• _Work order_:
Look through the entries that follow and return each line that has the string "profile".

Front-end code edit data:
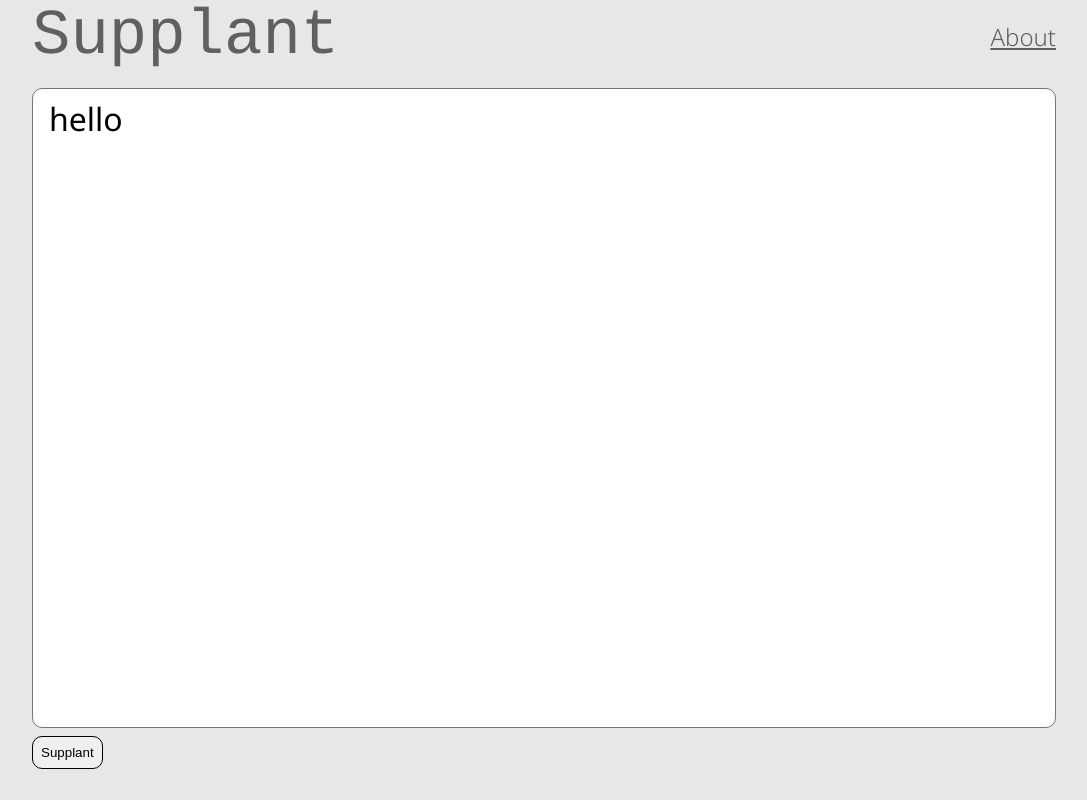
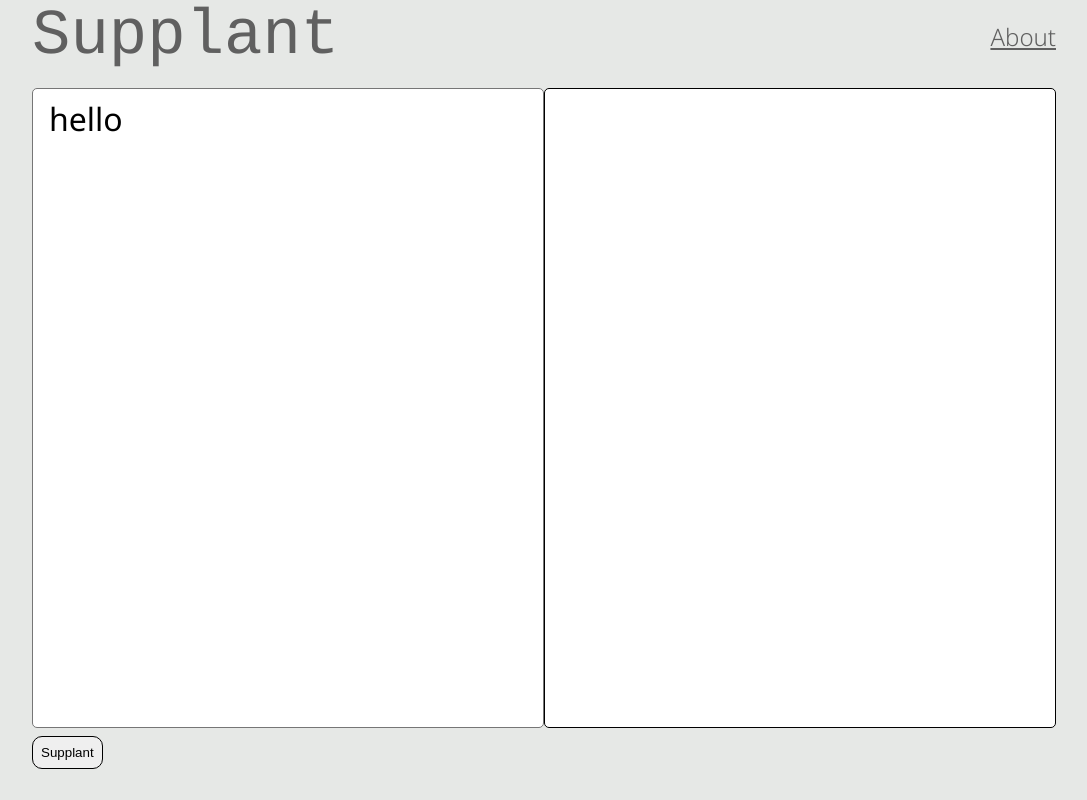
Before and after one commit to xcvk/supplant_website, a Django app: page /try/ in a window 1280 px wide. Shown: the whole page, without its empty margins (96-1183 px from the left). Run offline with Django 4.2, Linux system fonts and the light colour scheme; some web fonts are replaced.

Commit message:
some small css changes

```diff
--- a/supplant/static/css/style.css
+++ b/supplant/static/css/style.css
@@ -6,6 +6,11 @@
 @font-face {
   font-family: "Noto-Sans";
   src: url(../fonts/NotoSansEthiopic-VariableFont_wdth,wght.ttf);
+}
+
+/* add body style to set some standards */
+body {
+  overflow-x: hidden;
 }
 
 *, *::before, *::after {
--- a/supplant/static/css/try.css
+++ b/supplant/static/css/try.css
@@ -28,7 +28,7 @@ textarea {
   resize: none;
   height: 80vh;
   width: 100%;
-  border-radius: 10px;
+  border-radius: 5px;
   font-family: var(--ff-paragraph);
   font-size: 2rem;
   padding: 0.5rem 1rem;
--- a/supplant/static/css/try_filled.css
+++ b/supplant/static/css/try_filled.css
@@ -1,7 +1,7 @@
 textarea {
   resize: none;
   height: 80vh;
-  border-radius: 10px;
+  border-radius: 5px;
   font-family: var(--ff-paragraph);
   font-size: 2rem;
   padding: 0.5rem 1rem;
@@ -12,7 +12,7 @@ textarea {
   resize: none;
   height: 80vh;
   width: 50%;
-  border-radius: 10px;
+  border-radius: 5px;
   font-family: var(--ff-paragraph);
   font-size: 2rem;
   padding: 0.5rem 1rem;
--- a/supplant/try/templates/try.html
+++ b/supplant/try/templates/try.html
@@ -8,6 +8,7 @@
   {% load static %}
   <link rel="stylesheet" href="{% static 'css/style.css' %}">
   <link rel="stylesheet" href="{% static 'css/try.css' %}">
+  <link rel="stylesheet" href="{% static 'css/try_filled.css' %}">
 </head>
 
 <body>
@@ -31,6 +32,9 @@
         {{ form }}
         <button type="submit" name="submit">Supplant</button>
       </form>
+      <div class="result">
+        <!-- this is empty -->
+      </div>
     </main>
   </div>
 </div>
```
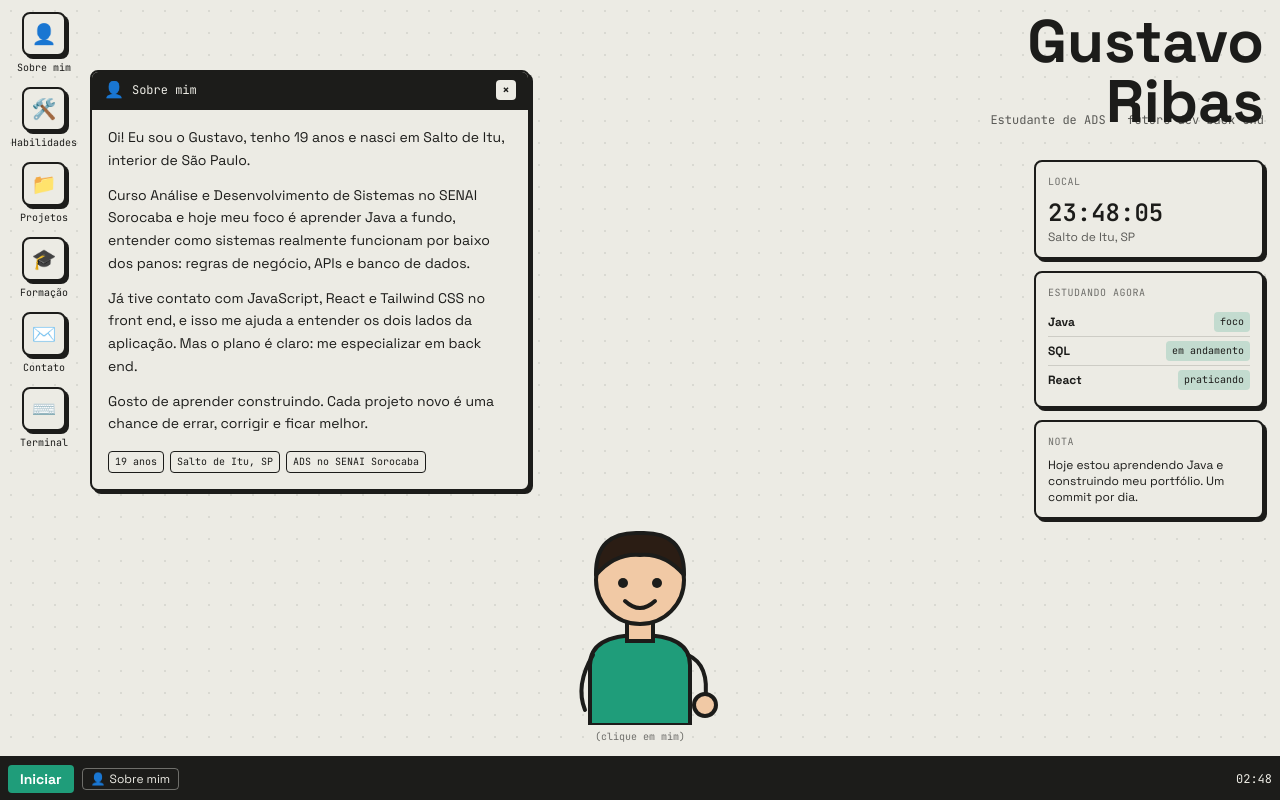
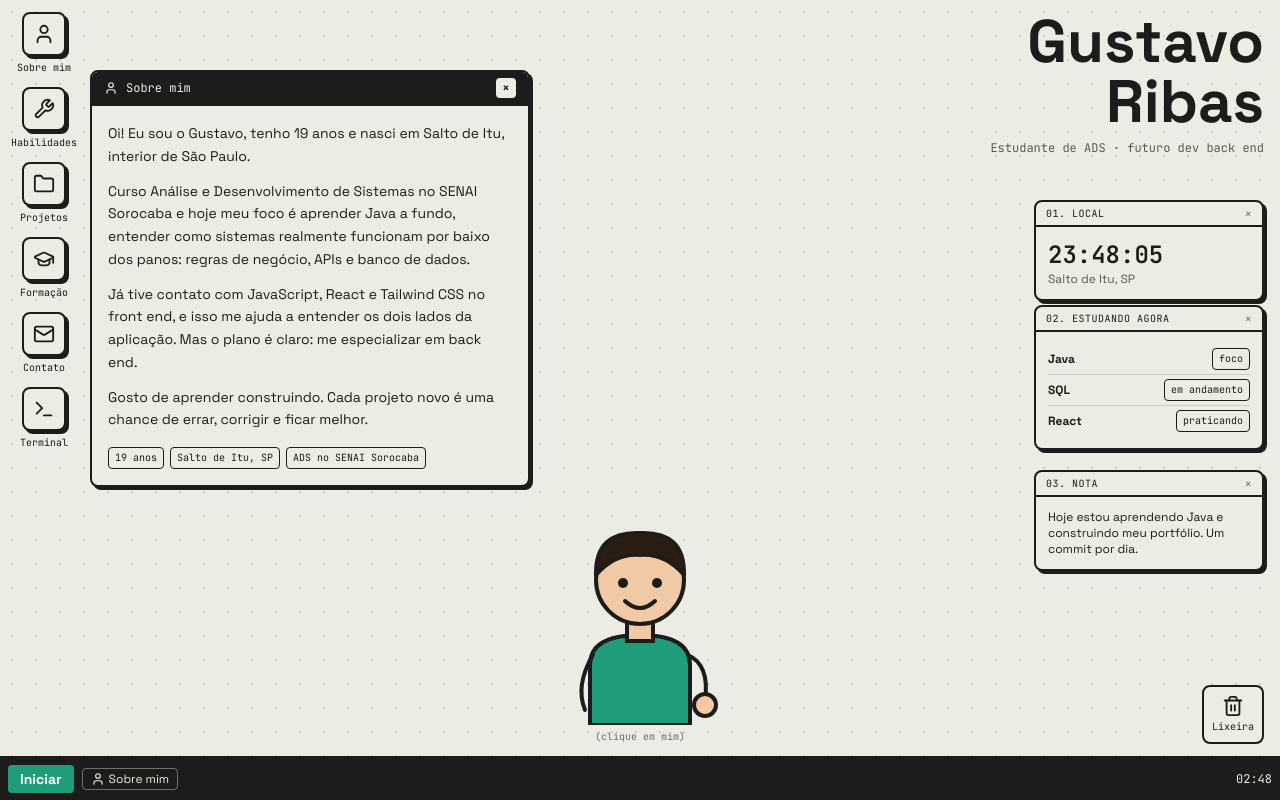
Before and after one commit to GustavoRibasSilestrino/portifolio, a React (Vite) app: page / in a window 1280 px wide. Built offline with nearby package versions, Linux system fonts and the light colour scheme.

Commit message:
Cards arrastáveis com lixeira, ícones P&B, cargo sob o nome e fundo pontilhado
Co-Authored-By: Claude Sonnet 5.5 <noreply@anthropic.com>

```diff
--- a/src/App.jsx
+++ b/src/App.jsx
@@ -5,6 +5,7 @@ import Taskbar from './components/Taskbar'
 import Avatar from './components/Avatar'
 import Widgets from './components/Widgets'
 import Terminal from './components/Terminal'
+import Icon from './components/Icon'
 import { profile, skills, projects, timeline, contact } from './data'
 
 const Tag = ({ children }) => (
@@ -13,7 +14,7 @@ const Tag = ({ children }) => (
 
 const apps = [
   {
-    id: 'sobre', title: 'Sobre mim', icon: '👤',
+    id: 'sobre', title: 'Sobre mim', icon: 'user',
     body: () => (
       <div className="space-y-3">
         {profile.about.map((p, i) => <p key={i}>{p}</p>)}
@@ -24,7 +25,7 @@ const apps = [
     ),
   },
   {
-    id: 'skills', title: 'Habilidades', icon: '🛠️',
+    id: 'skills', title: 'Habilidades', icon: 'tools',
     body: () => (
       <div className="space-y-4">
         {skills.map((g) => (
@@ -37,7 +38,7 @@ const apps = [
     ),
   },
   {
-    id: 'projetos', title: 'Projetos', icon: '📁',
+    id: 'projetos', title: 'Projetos', icon: 'folder',
     body: () => (
       <div className="space-y-3">
         {projects.map((p) => (
@@ -51,7 +52,7 @@ const apps = [
     ),
   },
   {
-    id: 'formacao', title: 'Formação', icon: '🎓',
+    id: 'formacao', title: 'Formação', icon: 'cap',
     body: () => (
       <div className="space-y-4 border-l-2 border-ink pl-4">
         {timeline.map((t) => (
@@ -66,7 +67,7 @@ const apps = [
     ),
   },
   {
-    id: 'contato', title: 'Contato', icon: '✉️',
+    id: 'contato', title: 'Contato', icon: 'mail',
     body: () => (
       <div className="space-y-2">
         <p>Quer conversar, trocar ideia ou me chamar para um projeto? Fala comigo:</p>
@@ -78,7 +79,7 @@ const apps = [
       </div>
     ),
   },
-  { id: 'terminal', title: 'Terminal', icon: '⌨️', width: 460, body: () => <Terminal /> },
+  { id: 'terminal', title: 'Terminal', icon: 'terminal', width: 460, body: () => <Terminal /> },
 ]
 
 export default function App() {
@@ -100,20 +101,22 @@ export default function App() {
       <div className="absolute left-3 top-3 z-10 flex flex-col gap-3">
         {apps.map((a) => (
           <button key={a.id} onClick={() => openApp(a.id)} className="group flex w-16 flex-col items-center gap-1">
-            <span className="box grid h-11 w-11 place-items-center text-xl group-hover:bg-accent/30">{a.icon}</span>
+            <span className="box grid h-11 w-11 place-items-center transition group-hover:bg-ink group-hover:text-paper">
+              <Icon name={a.icon} size={22} />
+            </span>
             <span className="font-mono text-[10px]">{a.title}</span>
           </button>
         ))}
       </div>
 
-      <h1 className="pointer-events-none absolute right-4 top-3 hidden text-right text-4xl font-bold leading-[0.95] sm:block md:text-6xl">
-        Gustavo<br />Ribas
-      </h1>
-      <p className="pointer-events-none absolute right-4 top-28 hidden text-right font-mono text-xs opacity-70 md:block">
-        {profile.role}
-      </p>
+      <div className="pointer-events-none absolute right-4 top-3 hidden flex-col items-end gap-2 sm:flex">
+        <h1 className="text-right text-4xl font-bold leading-[0.95] md:text-6xl">
+          Gustavo<br />Ribas
+        </h1>
+        <p className="text-right font-mono text-xs opacity-70">{profile.role}</p>
+      </div>
 
-      <div className="absolute right-4 top-40 hidden lg:block"><Widgets /></div>
+      <Widgets />
       <div className="absolute bottom-14 left-1/2 hidden -translate-x-1/2 md:block"><Avatar /></div>
 
       <AnimatePresence>
--- /dev/null
+++ b/src/components/Icon.jsx
@@ -0,0 +1,61 @@
+// Ícones de linha, sempre na cor do texto (preto e branco).
+const paths = {
+  user: (
+    <>
+      <path d="M19 21v-2a4 4 0 0 0-4-4H9a4 4 0 0 0-4 4v2" />
+      <circle cx="12" cy="7" r="4" />
+    </>
+  ),
+  tools: (
+    <path d="M14.7 6.3a1 1 0 0 0 0 1.4l1.6 1.6a1 1 0 0 0 1.4 0l3.77-3.77a6 6 0 0 1-7.94 7.94l-6.91 6.91a2.12 2.12 0 0 1-3-3l6.91-6.91a6 6 0 0 1 7.94-7.94l-3.76 3.76z" />
+  ),
+  folder: (
+    <path d="M20 20a2 2 0 0 0 2-2V8a2 2 0 0 0-2-2h-7.9a2 2 0 0 1-1.69-.9L9.6 3.9A2 2 0 0 0 7.93 3H4a2 2 0 0 0-2 2v13a2 2 0 0 0 2 2Z" />
+  ),
+  cap: (
+    <>
+      <path d="M21.42 10.922a1 1 0 0 0-.019-1.838L12.83 5.18a2 2 0 0 0-1.66 0L2.6 9.08a1 1 0 0 0 0 1.832l8.57 3.908a2 2 0 0 0 1.66 0z" />
+      <path d="M22 10v6" />
+      <path d="M6 12.5V16a6 3 0 0 0 12 0v-3.5" />
+    </>
+  ),
+  mail: (
+    <>
+      <rect width="20" height="16" x="2" y="4" rx="2" />
+      <path d="m22 7-8.97 5.7a1.94 1.94 0 0 1-2.06 0L2 7" />
+    </>
+  ),
+  terminal: (
+    <>
+      <polyline points="4 17 10 11 4 5" />
+      <line x1="12" x2="20" y1="19" y2="19" />
+    </>
+  ),
+  trash: (
+    <>
+      <path d="M3 6h18" />
+      <path d="M19 6v14c0 1-1 2-2 2H7c-1 0-2-1-2-2V6" />
+      <path d="M8 6V4c0-1 1-2 2-2h4c1 0 2 1 2 2v2" />
+      <line x1="10" x2="10" y1="11" y2="17" />
+      <line x1="14" x2="14" y1="11" y2="17" />
+    </>
+  ),
+}
+
+export default function Icon({ name, size = 18 }) {
+  return (
+    <svg
+      width={size}
+      height={size}
+      viewBox="0 0 24 24"
+      fill="none"
+      stroke="currentColor"
+      strokeWidth="2"
+      strokeLinecap="round"
+      strokeLinejoin="round"
+      aria-hidden="true"
+    >
+      {paths[name]}
+    </svg>
+  )
+}
--- a/src/components/Taskbar.jsx
+++ b/src/components/Taskbar.jsx
@@ -1,4 +1,5 @@
 import { useEffect, useState } from 'react'
+import Icon from './Icon'
 
 export default function Taskbar({ apps, open, onOpen, onFocus }) {
   const [menu, setMenu] = useState(false)
@@ -19,7 +20,7 @@ export default function Taskbar({ apps, open, onOpen, onFocus }) {
                 onClick={() => { onOpen(a.id); setMenu(false) }}
                 className="flex w-full items-center gap-2 rounded px-2 py-1.5 text-left text-sm hover:bg-ink hover:text-paper"
               >
-                <span>{a.icon}</span>{a.title}
+                <Icon name={a.icon} size={16} />{a.title}
               </button>
             ))}
           </div>
@@ -33,7 +34,7 @@ export default function Taskbar({ apps, open, onOpen, onFocus }) {
           const a = apps.find((x) => x.id === id)
           return (
             <button key={id} onClick={() => onFocus(id)} className="flex shrink-0 items-center gap-1 rounded border border-paper/40 px-2 py-0.5 text-xs">
-              {a.icon} <span className="hidden sm:inline">{a.title}</span>
+              <Icon name={a.icon} size={14} /> <span className="hidden sm:inline">{a.title}</span>
             </button>
           )
         })}
--- a/src/components/Widgets.jsx
+++ b/src/components/Widgets.jsx
@@ -1,5 +1,7 @@
-import { useEffect, useState } from 'react'
+import { useEffect, useRef, useState } from 'react'
+import { motion, AnimatePresence } from 'framer-motion'
 import { profile } from '../data'
+import Icon from './Icon'
 
 function useClock() {
   const [now, setNow] = useState(new Date())
@@ -10,36 +12,106 @@ function useClock() {
   return now
 }
 
-function Card({ title, children }) {
+function LocalBody() {
+  const now = useClock()
+  const time = now.toLocaleTimeString('pt-BR', { timeZone: 'America/Sao_Paulo' })
   return (
-    <div className="box p-3">
-      <div className="mb-2 font-mono text-[10px] uppercase tracking-wider opacity-60">{title}</div>
-      {children}
+    <>
+      <div className="font-mono text-2xl font-bold">{time}</div>
+      <div className="text-xs opacity-70">{profile.city}</div>
+    </>
+  )
+}
+
+function StudyBody() {
+  return [['Java', 'foco'], ['SQL', 'em andamento'], ['React', 'praticando']].map(([n, s]) => (
+    <div key={n} className="flex items-center justify-between border-b border-ink/15 py-1 text-xs last:border-0">
+      <span className="font-semibold">{n}</span>
+      <span className="rounded border border-ink px-1.5 py-0.5 font-mono text-[10px]">{s}</span>
+    </div>
+  ))
+}
+
+function NoteBody() {
+  return <p className="text-xs">Hoje estou aprendendo Java e construindo meu portfólio. Um commit por dia.</p>
+}
+
+const cards = [
+  { id: 'local', title: 'Local', top: 200, Body: LocalBody },
+  { id: 'estudo', title: 'Estudando agora', top: 305, Body: StudyBody },
+  { id: 'nota', title: 'Nota', top: 470, Body: NoteBody },
+]
+
+// Cards soltos pela tela: arraste para qualquer lugar ou jogue na lixeira.
+export default function Widgets() {
+  const [removed, setRemoved] = useState([])
+  const [overTrash, setOverTrash] = useState(false)
+  const trash = useRef(null)
+
+  const isOverTrash = (point) => {
+    const r = trash.current?.getBoundingClientRect()
+    if (!r) return false
+    const pad = 16
+    return point.x > r.left - pad && point.x < r.right + pad && point.y > r.top - pad && point.y < r.bottom + pad
+  }
+
+  const remove = (id) => setRemoved((r) => (r.includes(id) ? r : [...r, id]))
+
+  return (
+    <div className="pointer-events-none absolute inset-0 hidden lg:block">
+      <AnimatePresence>
+        {cards
+          .filter((c) => !removed.includes(c.id))
+          .map((c) => (
+            <motion.div
+              key={c.id}
+              drag
+              dragMomentum={false}
+              whileDrag={{ zIndex: 60, scale: 1.02 }}
+              onDrag={(_, info) => setOverTrash(isOverTrash(info.point))}
+              onDragEnd={(_, info) => {
+                setOverTrash(false)
+                if (isOverTrash(info.point)) remove(c.id)
+              }}
+              initial={{ opacity: 0, scale: 0.9 }}
+              animate={{ opacity: 1, scale: 1 }}
+              exit={{ opacity: 0, scale: 0.3 }}
+              style={{ top: c.top, right: 16, width: 230 }}
+              className="box pointer-events-auto absolute z-20 cursor-grab overflow-hidden active:cursor-grabbing"
+            >
+              <div className="flex items-center justify-between border-b-2 border-ink px-2.5 py-1">
+                <span className="font-mono text-[10px] uppercase tracking-wider">
+                  {String(cards.indexOf(c) + 1).padStart(2, '0')}. {c.title}
+                </span>
+                <button
+                  onPointerDown={(e) => e.stopPropagation()}
+                  onClick={() => remove(c.id)}
+                  aria-label={`Remover ${c.title}`}
+                  className="text-xs leading-none opacity-60 hover:opacity-100"
+                >
+                  ×
+                </button>
+              </div>
+              <div className="p-3">
+                <c.Body />
+              </div>
+            </motion.div>
+          ))}
+      </AnimatePresence>
+
+      <button
+        ref={trash}
+        onClick={() => setRemoved([])}
+        title={removed.length ? 'Clique para restaurar os cards' : 'Lixeira'}
+        className={`pointer-events-auto absolute bottom-14 right-4 z-20 flex flex-col items-center gap-0.5 rounded-lg border-2 border-ink p-2 transition ${
+          overTrash ? 'scale-110 bg-ink text-paper' : 'bg-paper'
+        }`}
+      >
+        <Icon name="trash" size={22} />
+        <span className="font-mono text-[10px]">
+          Lixeira{removed.length ? ` (${removed.length})` : ''}
+        </span>
+      </button>
     </div>
   )
 }
-
-export default function Widgets() {
-  const now = useClock()
-  const time = now.toLocaleTimeString('pt-BR', { timeZone: 'America/Sao_Paulo' })
-
-  return (
-    <div className="flex w-[230px] flex-col gap-3">
-      <Card title="Local">
-        <div className="font-mono text-2xl font-bold">{time}</div>
-        <div className="text-xs opacity-70">{profile.city}</div>
-      </Card>
-      <Card title="Estudando agora">
-        {[['Java', 'foco'], ['SQL', 'em andamento'], ['React', 'praticando']].map(([n, s]) => (
-          <div key={n} className="flex items-center justify-between border-b border-ink/15 py-1 text-xs last:border-0">
-            <span className="font-semibold">{n}</span>
-            <span className="rounded bg-accent/20 px-1.5 py-0.5 font-mono text-[10px]">{s}</span>
-          </div>
-        ))}
-      </Card>
-      <Card title="Nota">
-        <p className="text-xs">Hoje estou aprendendo Java e construindo meu portfólio. Um commit por dia.</p>
-      </Card>
-    </div>
-  )
-}
--- a/src/components/Window.jsx
+++ b/src/components/Window.jsx
@@ -1,4 +1,5 @@
 import { motion, useDragControls } from 'framer-motion'
+import Icon from './Icon'
 
 export default function Window({ title, icon, index, zIndex, onFocus, onClose, children, width = 440 }) {
   const controls = useDragControls()
@@ -20,7 +21,7 @@ export default function Window({ title, icon, index, zIndex, onFocus, onClose, c
         onPointerDown={(e) => controls.start(e)}
         className="flex cursor-grab touch-none select-none items-center gap-2 border-b-2 border-ink bg-ink px-3 py-1.5 text-paper active:cursor-grabbing"
       >
-        <span>{icon}</span>
+        <Icon name={icon} size={14} />
         <span className="flex-1 truncate font-mono text-xs">{title}</span>
         <button
           onPointerDown={(e) => e.stopPropagation()}
--- a/src/index.css
+++ b/src/index.css
@@ -5,8 +5,8 @@
 html, body, #root { height: 100%; }
 body {
   @apply bg-paper text-ink font-sans overflow-hidden;
-  background-image: radial-gradient(rgba(0,0,0,.08) 1px, transparent 1px);
-  background-size: 22px 22px;
+  background-image: radial-gradient(rgba(28, 28, 26, 0.16) 1.2px, transparent 1.2px);
+  background-size: 24px 24px;
 }
 .box { @apply bg-paper border-2 border-ink rounded-lg shadow-[3px_3px_0_0_#1c1c1a]; }
 .scroll::-webkit-scrollbar { width: 8px; }
```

• _Completed task_:
 import { profile, skills, projects, timeline, contact } from './data'
         {profile.about.map((p, i) => <p key={i}>{p}</p>)}
-        {profile.role}
+        <p className="text-right font-mono text-xs opacity-70">{profile.role}</p>
 import { profile } from '../data'
+      <div className="text-xs opacity-70">{profile.city}</div>
-        <div className="text-xs opacity-70">{profile.city}</div>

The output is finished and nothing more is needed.